* _What you will do_:
Report, as a number alone, how many lines below contain the string "Title".

(Beginning of Data extract)

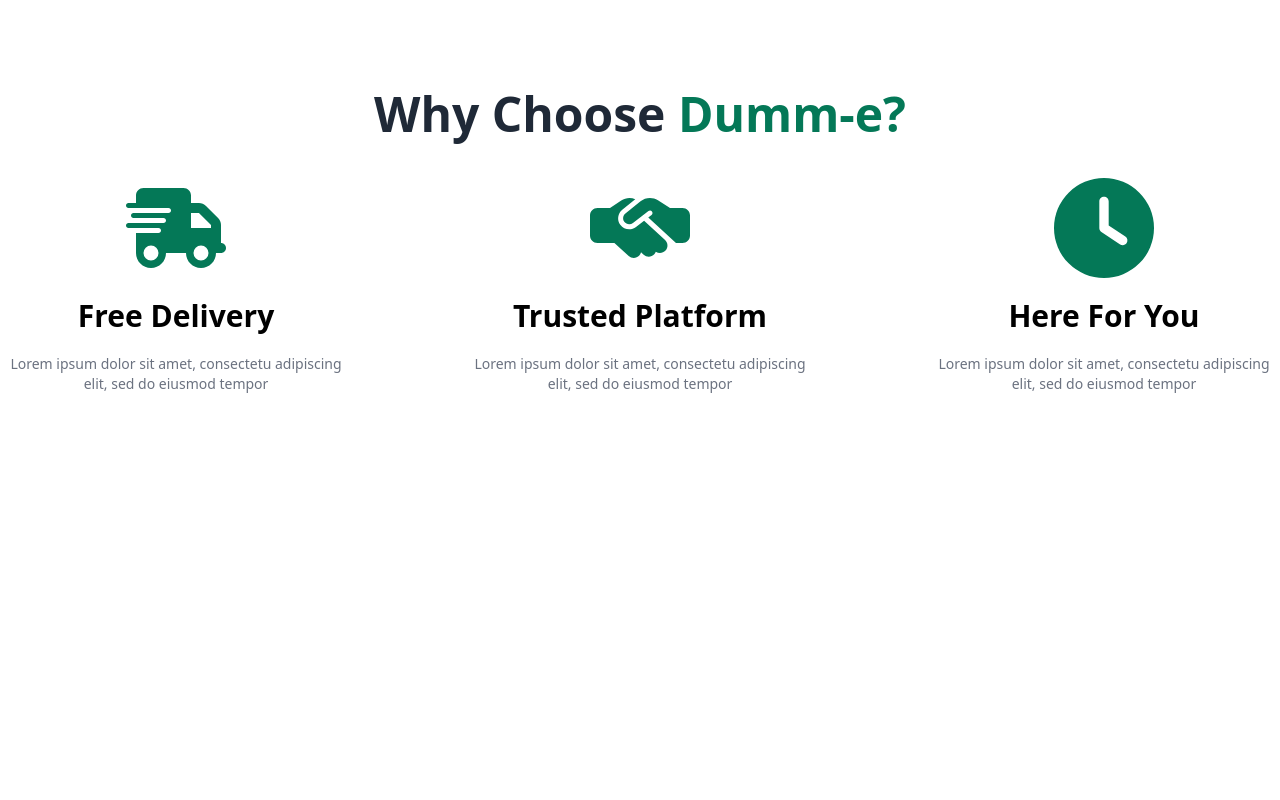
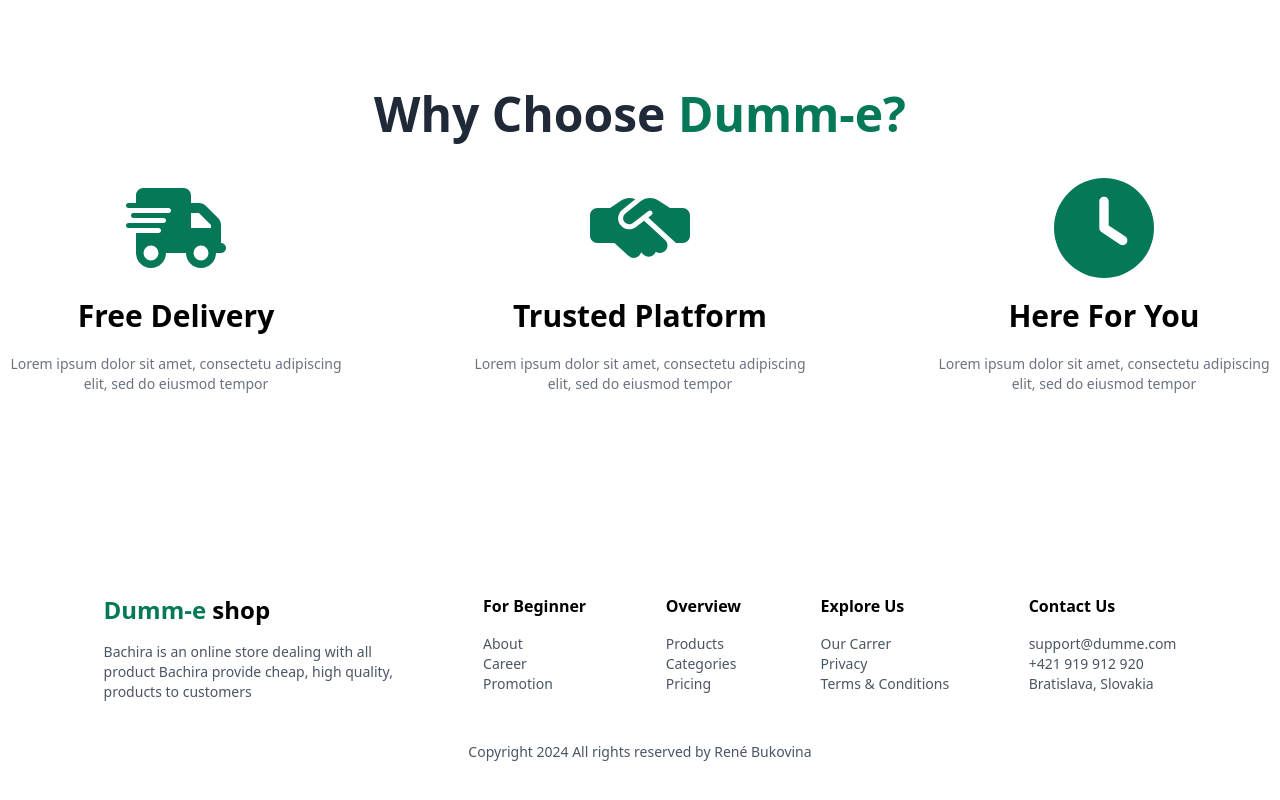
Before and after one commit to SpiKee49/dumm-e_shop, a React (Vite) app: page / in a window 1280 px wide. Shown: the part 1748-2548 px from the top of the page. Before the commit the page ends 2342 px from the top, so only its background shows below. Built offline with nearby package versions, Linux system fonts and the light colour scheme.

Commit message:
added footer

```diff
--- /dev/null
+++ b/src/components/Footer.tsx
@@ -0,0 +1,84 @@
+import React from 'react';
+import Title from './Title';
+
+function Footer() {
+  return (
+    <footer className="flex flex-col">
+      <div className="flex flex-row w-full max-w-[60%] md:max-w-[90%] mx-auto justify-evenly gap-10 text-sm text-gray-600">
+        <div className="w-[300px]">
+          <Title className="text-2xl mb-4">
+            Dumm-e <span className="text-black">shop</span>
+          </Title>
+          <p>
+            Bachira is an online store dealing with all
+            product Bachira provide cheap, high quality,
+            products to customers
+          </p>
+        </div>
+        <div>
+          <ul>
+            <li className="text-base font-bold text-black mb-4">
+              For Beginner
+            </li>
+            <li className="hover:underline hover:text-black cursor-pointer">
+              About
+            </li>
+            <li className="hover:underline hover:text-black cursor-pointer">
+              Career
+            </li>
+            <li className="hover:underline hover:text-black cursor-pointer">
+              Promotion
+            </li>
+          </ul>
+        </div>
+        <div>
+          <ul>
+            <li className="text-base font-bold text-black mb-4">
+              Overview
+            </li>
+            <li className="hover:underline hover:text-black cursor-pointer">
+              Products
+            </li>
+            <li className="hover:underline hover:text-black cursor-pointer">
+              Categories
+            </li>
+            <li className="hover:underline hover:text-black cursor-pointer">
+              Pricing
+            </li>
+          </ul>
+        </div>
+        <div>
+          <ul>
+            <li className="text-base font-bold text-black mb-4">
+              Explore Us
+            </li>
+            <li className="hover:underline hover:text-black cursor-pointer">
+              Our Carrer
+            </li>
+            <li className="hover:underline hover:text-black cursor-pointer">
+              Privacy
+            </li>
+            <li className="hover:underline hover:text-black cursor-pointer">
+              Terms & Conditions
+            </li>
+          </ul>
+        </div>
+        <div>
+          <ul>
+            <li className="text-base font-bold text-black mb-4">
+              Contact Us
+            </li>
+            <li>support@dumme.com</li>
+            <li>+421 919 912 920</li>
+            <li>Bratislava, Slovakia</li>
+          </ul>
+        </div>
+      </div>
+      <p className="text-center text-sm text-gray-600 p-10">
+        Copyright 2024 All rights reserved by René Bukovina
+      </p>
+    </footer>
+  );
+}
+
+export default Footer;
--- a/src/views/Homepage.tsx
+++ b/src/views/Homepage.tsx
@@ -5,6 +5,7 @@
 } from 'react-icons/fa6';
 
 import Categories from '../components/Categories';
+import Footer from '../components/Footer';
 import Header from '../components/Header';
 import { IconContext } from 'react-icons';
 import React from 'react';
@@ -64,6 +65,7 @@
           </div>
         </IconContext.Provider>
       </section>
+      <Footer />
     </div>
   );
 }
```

(End of Data extract)

* _Response to the task_:
3